Every line in the records below that holds "Sale" must be identified and copied.

• [Records provided]
/---

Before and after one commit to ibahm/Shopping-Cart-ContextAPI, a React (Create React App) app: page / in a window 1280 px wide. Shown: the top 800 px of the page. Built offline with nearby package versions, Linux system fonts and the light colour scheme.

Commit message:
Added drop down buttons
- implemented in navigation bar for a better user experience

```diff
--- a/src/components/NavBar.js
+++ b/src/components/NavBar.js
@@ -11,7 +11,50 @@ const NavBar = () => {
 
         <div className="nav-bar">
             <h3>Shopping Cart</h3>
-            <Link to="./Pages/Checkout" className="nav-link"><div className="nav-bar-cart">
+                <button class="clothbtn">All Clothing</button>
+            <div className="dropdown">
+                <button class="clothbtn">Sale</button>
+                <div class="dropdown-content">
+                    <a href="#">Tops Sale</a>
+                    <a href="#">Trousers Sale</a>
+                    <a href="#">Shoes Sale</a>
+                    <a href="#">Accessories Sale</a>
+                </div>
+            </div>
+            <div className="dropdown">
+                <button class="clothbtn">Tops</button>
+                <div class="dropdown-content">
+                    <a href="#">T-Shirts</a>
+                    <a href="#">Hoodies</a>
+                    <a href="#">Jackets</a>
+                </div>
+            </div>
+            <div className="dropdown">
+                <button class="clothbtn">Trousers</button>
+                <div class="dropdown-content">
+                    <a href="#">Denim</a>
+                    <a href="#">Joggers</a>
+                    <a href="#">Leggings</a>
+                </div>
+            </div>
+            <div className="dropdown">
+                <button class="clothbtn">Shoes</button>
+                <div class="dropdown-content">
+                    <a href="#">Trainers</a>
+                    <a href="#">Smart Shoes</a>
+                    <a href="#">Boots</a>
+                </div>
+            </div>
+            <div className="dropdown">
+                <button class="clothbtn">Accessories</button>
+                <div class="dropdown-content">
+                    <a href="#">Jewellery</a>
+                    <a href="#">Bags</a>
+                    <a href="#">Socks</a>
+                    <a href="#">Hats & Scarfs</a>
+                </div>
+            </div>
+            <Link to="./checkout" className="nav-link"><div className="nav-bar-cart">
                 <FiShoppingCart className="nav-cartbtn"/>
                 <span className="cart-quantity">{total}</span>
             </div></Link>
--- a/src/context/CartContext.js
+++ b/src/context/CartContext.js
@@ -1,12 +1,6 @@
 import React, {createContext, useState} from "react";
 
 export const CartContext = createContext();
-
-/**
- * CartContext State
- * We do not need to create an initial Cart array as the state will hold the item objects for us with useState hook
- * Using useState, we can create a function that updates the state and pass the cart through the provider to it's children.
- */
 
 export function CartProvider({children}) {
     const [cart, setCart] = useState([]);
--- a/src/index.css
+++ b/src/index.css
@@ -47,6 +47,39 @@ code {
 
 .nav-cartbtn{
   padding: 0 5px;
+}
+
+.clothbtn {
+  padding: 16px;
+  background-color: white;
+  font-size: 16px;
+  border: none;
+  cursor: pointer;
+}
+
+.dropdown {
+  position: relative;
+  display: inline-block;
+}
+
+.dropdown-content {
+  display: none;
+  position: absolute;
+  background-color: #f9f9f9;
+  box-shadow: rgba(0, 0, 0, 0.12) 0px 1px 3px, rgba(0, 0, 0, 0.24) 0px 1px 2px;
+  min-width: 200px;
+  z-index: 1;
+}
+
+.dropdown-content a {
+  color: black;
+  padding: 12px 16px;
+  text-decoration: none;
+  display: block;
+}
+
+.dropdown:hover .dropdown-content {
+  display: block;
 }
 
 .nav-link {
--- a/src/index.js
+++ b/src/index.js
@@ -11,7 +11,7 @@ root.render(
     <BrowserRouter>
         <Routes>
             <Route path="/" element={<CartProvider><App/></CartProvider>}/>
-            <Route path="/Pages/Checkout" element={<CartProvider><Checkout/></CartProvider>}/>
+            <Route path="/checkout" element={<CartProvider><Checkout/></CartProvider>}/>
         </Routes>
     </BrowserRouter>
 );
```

\---
/---

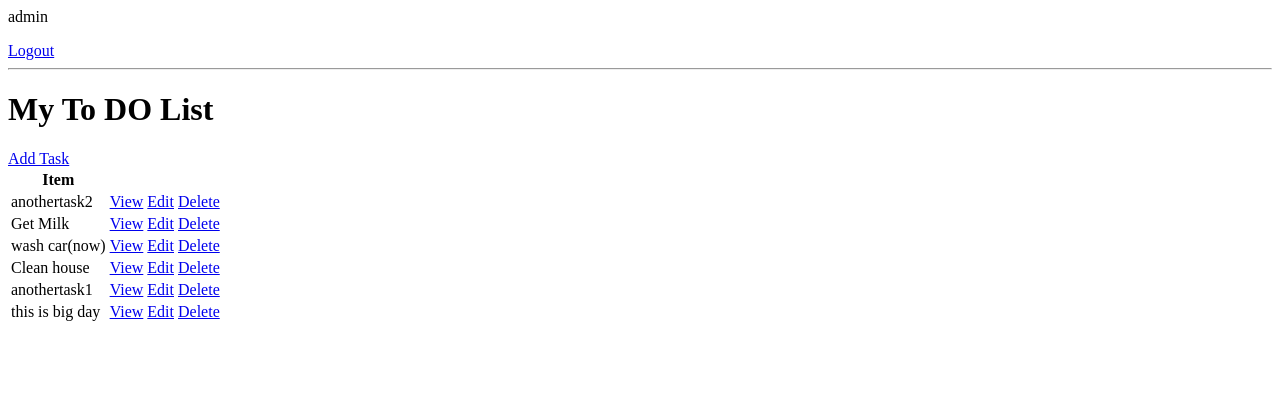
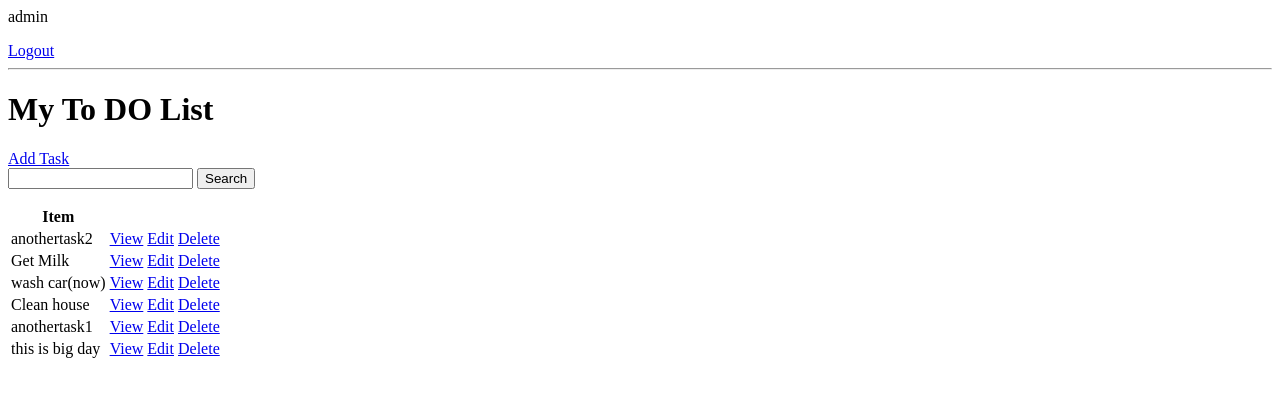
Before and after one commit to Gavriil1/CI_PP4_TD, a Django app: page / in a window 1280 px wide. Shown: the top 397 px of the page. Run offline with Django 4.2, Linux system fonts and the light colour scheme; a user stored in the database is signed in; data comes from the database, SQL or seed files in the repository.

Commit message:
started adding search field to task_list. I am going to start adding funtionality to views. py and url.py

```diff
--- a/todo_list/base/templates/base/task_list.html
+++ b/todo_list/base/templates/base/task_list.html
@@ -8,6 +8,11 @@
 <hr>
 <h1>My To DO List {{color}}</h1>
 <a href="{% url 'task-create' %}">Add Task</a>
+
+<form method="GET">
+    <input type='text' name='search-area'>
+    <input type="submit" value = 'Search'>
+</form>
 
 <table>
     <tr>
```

\---

• [Exercise output]
+                <button class="clothbtn">Sale</button>
+                    <a href="#">Tops Sale</a>
+                    <a href="#">Trousers Sale</a>
+                    <a href="#">Shoes Sale</a>
+                    <a href="#">Accessories Sale</a>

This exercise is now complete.